Supporters want road plan to be made a priority

Planners recognize the need for an east-west connector road in Citrus Park but say getting funding is another matter.

By JOSH ZIMMER, Times Staff Writer
© St. Petersburg Times
published April 18, 2003

CITRUS PARK -- When county transportation planners drew up their project priority list two years ago, a road expansion that makes sense to a lot of northwest Hillsborough residents barely drew attention.

But speaking before the Hillsborough's Metropolitan Planning Organization on Tuesday morning, local supporters dusted off the plans and managed to increase awareness about the proposed Citrus Park Drive extension.

"I'm asking you," said Upper Tampa Bay Alliance president Bob Argus, "what can we do to get this road built as quickly as possible?"
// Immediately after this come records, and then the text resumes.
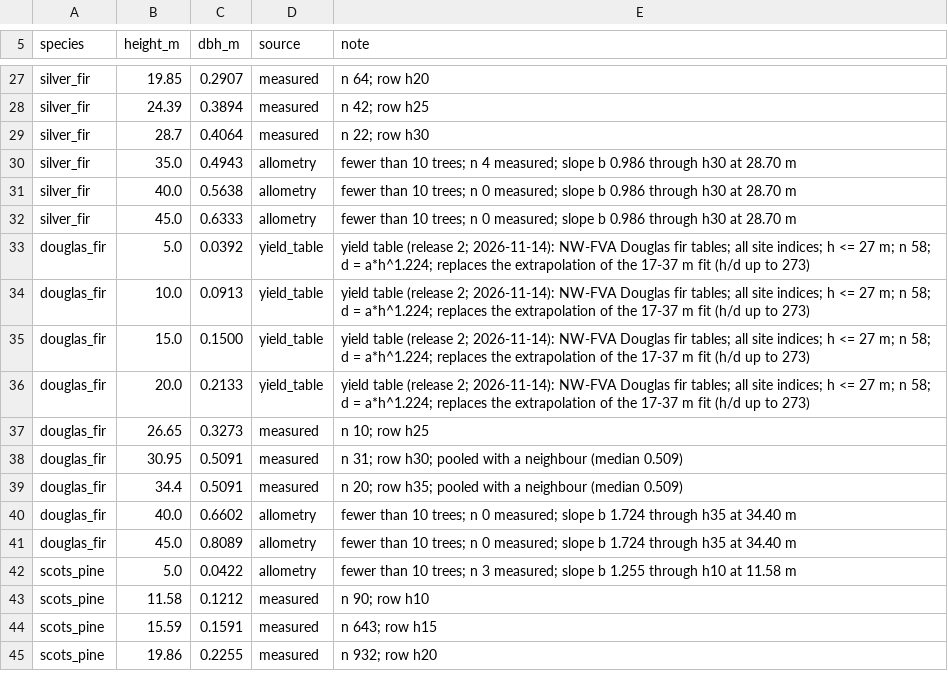
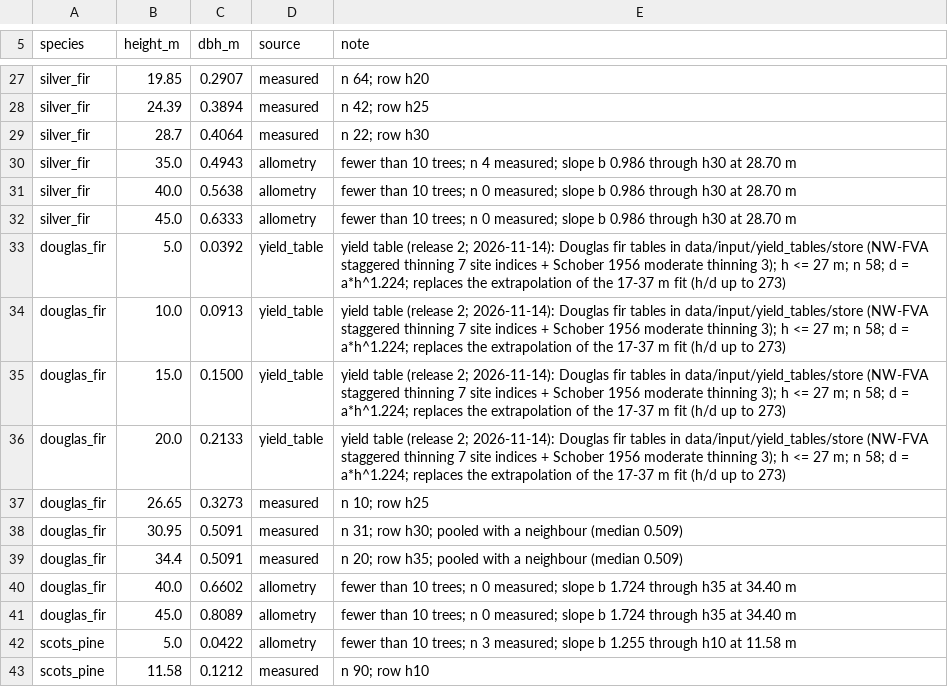
Before and after one commit to XRFutureForests/growpy, a CSV file: config/dbh_targets.csv, drawn as a sheet; only a part is shown, gaps mark what is left out; the shorter side is filled out with more unchanged rows.

```diff
--- a/config/dbh_targets.csv
+++ b/config/dbh_targets.csv
@@ -32,6 +32,6 @@ silver_fir,40.0,0.5638,allometry,fewer than 10 trees; n 0 measured; slope b 0.98
 silver_fir,45.0,0.6333,allometry,fewer than 10 trees; n 0 measured; slope b 0.986 through h30 at 28.70 m
-douglas_fir,5.0,0.0392,yield_table,yield table (release 2; 2026-11-14): NW-FVA Douglas fir tables; all site indices; h <= 27 m; n 58; d = a*h^1.224; replaces the extrapolation of the 17-37 m fit (h/d up to 273)
-douglas_fir,10.0,0.0913,yield_table,yield table (release 2; 2026-11-14): NW-FVA Douglas fir tables; all site indices; h <= 27 m; n 58; d = a*h^1.224; replaces the extrapolation of the 17-37 m fit (h/d up to 273)
-douglas_fir,15.0,0.1500,yield_table,yield table (release 2; 2026-11-14): NW-FVA Douglas fir tables; all site indices; h <= 27 m; n 58; d = a*h^1.224; replaces the extrapolation of the 17-37 m fit (h/d up to 273)
-douglas_fir,20.0,0.2133,yield_table,yield table (release 2; 2026-11-14): NW-FVA Douglas fir tables; all site indices; h <= 27 m; n 58; d = a*h^1.224; replaces the extrapolation of the 17-37 m fit (h/d up to 273)
+douglas_fir,5.0,0.0392,yield_table,yield table (release 2; 2026-11-14): Douglas fir tables in data/input/yield_tables/store (NW-FVA staggered thinning 7 site indices + Schober 1956 moderate thinning 3); h <= 27 m; n 58; d = a*h^1.224; replaces the extrapolation of the 17-37 m fit (h/d up to 273)
+douglas_fir,10.0,0.0913,yield_table,yield table (release 2; 2026-11-14): Douglas fir tables in data/input/yield_tables/store (NW-FVA staggered thinning 7 site indices + Schober 1956 moderate thinning 3); h <= 27 m; n 58; d = a*h^1.224; replaces the extrapolation of the 17-37 m fit (h/d up to 273)
+douglas_fir,15.0,0.1500,yield_table,yield table (release 2; 2026-11-14): Douglas fir tables in data/input/yield_tables/store (NW-FVA staggered thinning 7 site indices + Schober 1956 moderate thinning 3); h <= 27 m; n 58; d = a*h^1.224; replaces the extrapolation of the 17-37 m fit (h/d up to 273)
+douglas_fir,20.0,0.2133,yield_table,yield table (release 2; 2026-11-14): Douglas fir tables in data/input/yield_tables/store (NW-FVA staggered thinning 7 site indices + Schober 1956 moderate thinning 3); h <= 27 m; n 58; d = a*h^1.224; replaces the extrapolation of the 17-37 m fit (h/d up to 273)
 douglas_fir,26.65,0.3273,measured,n 10; row h25
```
With so many projects ranked higher, MPO members and advisers told supporters that while raising the project's profile helps their cause, finding millions of dollars for it will not be easy.

The 4.5-mile project would create a new east-west connector in an area that has seen explosive growth in recent years. The extension would link Citrus Park Drive at Sheldon Road to a much smaller section of Citrus Park Drive to the west, north of Westchase off Countryway Drive.

Currently, the only east-west corridor in the immediate area is Linebaugh Avenue, which runs south of the proposed extension and bisects Westchase, a community of about 3,000 homes.

In addition to Argus, who represents a coalition of local businesses, Westchase Community Association board member Brian Delamer spoke out in favor of the project. Also representing the alliance, vice president Susan Edgerley tried to convince board members the extension would bring a host of improvements to the area.

In addition to shortening the drive time between the Westfield Shoppingtown Citrus Park mall and nearby subdivisions, it would provide easier access for emergency vehicles and offer another hurricane evacuation route for Pinellas County residents.

Edgerly also tried convincing MPO members the extension would create a greater sense of community by allowing more youngsters to walk to Davidsen Middle School and the planned Upper Tampa Bay library.

The proposal struggled to compete on a day when MPO members, selected from local governments and authorities, discussed longtime priorities, such as the expansions of 40th Street and Bruce B. Downs Boulevard.

During the 2001 review cycle, the extension ranked only 150th out of nearly 200 projects, said Joe Zambito, senior planning manager for the City-County Planning Commission. As a result, it was kept off the fundable projects list, although the status could change when projects are reassessed next year.

The new road would run primarily through county-owned property. Supporters said that should make the proposed extension more appealing. But Hillsborough County Commissioner Pat Frank said the county still would have to pay its water department for property on the western end.

According to early estimates, the project would cost about $30-million, said Tom Thomson, director of Transportation Services for the Hillsborough's Department of Planning and Growth Management.

-- Josh Zimmer covers Keystone/Odessa, University North, Citrus Park and the environment. He can be reached at 269-5314 or .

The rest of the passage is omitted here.